(Screenshot and code edit data)
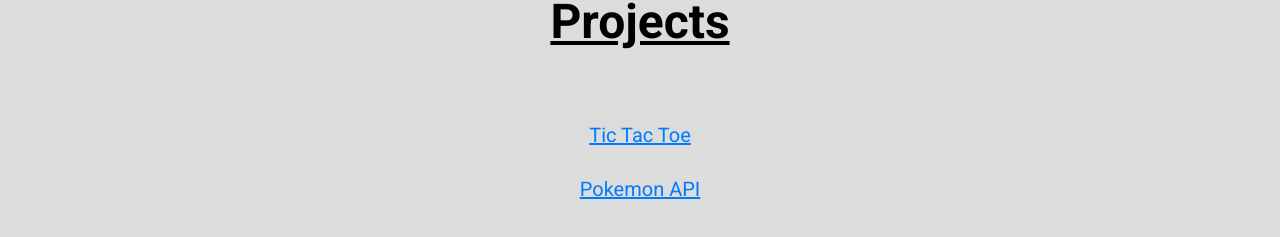
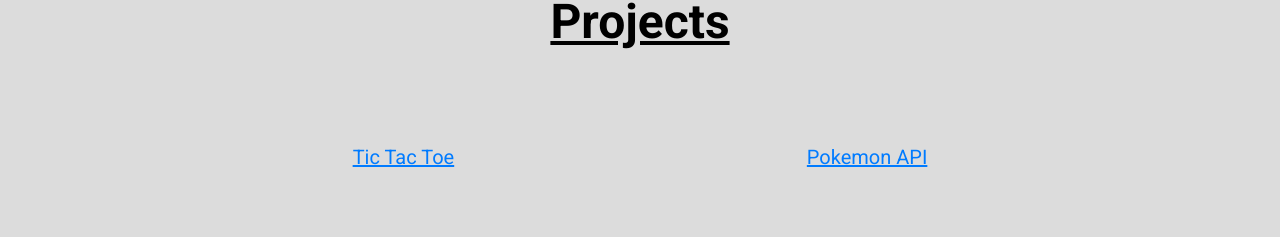
Before and after one commit to Benjamincook1313/Portfolio, a React (Create React App) app: page /#/ in a window 1280 px wide. Shown: the part 2367-2604 px from the top of the page. Built offline with nearby package versions, Linux system fonts and the light colour scheme.

Commit message:
projects styles

```diff
--- a/src/Components/Projects/Projects.css
+++ b/src/Components/Projects/Projects.css
@@ -58,3 +58,10 @@
   right: 20px;
   top: 10px
 }
+.project-links {
+  width: 100%;
+  display: flex;
+  flex-direction: row;
+  align-items: center;
+  justify-content: space-evenly;
+}
--- a/src/Components/Projects/Projects.js
+++ b/src/Components/Projects/Projects.js
@@ -33,8 +33,10 @@
       <br/>
       <br/>
       <br/>
-      <a href='https://benjamincook1313.github.io/benjamincook1313/'>Tic Tac Toe</a>
-      <a href='https://benjamincook1313.github.io/Pokemon-api/'>Pokemon API</a>
+      <div className='project-links'>
+        <a href='https://benjamincook1313.github.io/benjamincook1313/'>Tic Tac Toe</a>
+        <a href='https://benjamincook1313.github.io/Pokemon-api/'>Pokemon API</a>
+      </div>
       <section className='p-img-section' >
 
       {/* project image expand code block */}
```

What to work on:
Reproduce all of the data exactly, omitting each picture it holds.

Reply to the exercise:
Before and after one commit to Benjamincook1313/Portfolio, a React (Create React App) app: page /#/ in a window 1280 px wide. Shown: the part 2367-2604 px from the top of the page. Built offline with nearby package versions, Linux system fonts and the light colour scheme.

Commit message:
projects styles

```diff
--- a/src/Components/Projects/Projects.css
+++ b/src/Components/Projects/Projects.css
@@ -58,3 +58,10 @@
   right: 20px;
   top: 10px
 }
+.project-links {
+  width: 100%;
+  display: flex;
+  flex-direction: row;
+  align-items: center;
+  justify-content: space-evenly;
+}
--- a/src/Components/Projects/Projects.js
+++ b/src/Components/Projects/Projects.js
@@ -33,8 +33,10 @@
       <br/>
       <br/>
       <br/>
-      <a href='https://benjamincook1313.github.io/benjamincook1313/'>Tic Tac Toe</a>
-      <a href='https://benjamincook1313.github.io/Pokemon-api/'>Pokemon API</a>
+      <div className='project-links'>
+        <a href='https://benjamincook1313.github.io/benjamincook1313/'>Tic Tac Toe</a>
+        <a href='https://benjamincook1313.github.io/Pokemon-api/'>Pokemon API</a>
+      </div>
       <section className='p-img-section' >
 
       {/* project image expand code block */}
```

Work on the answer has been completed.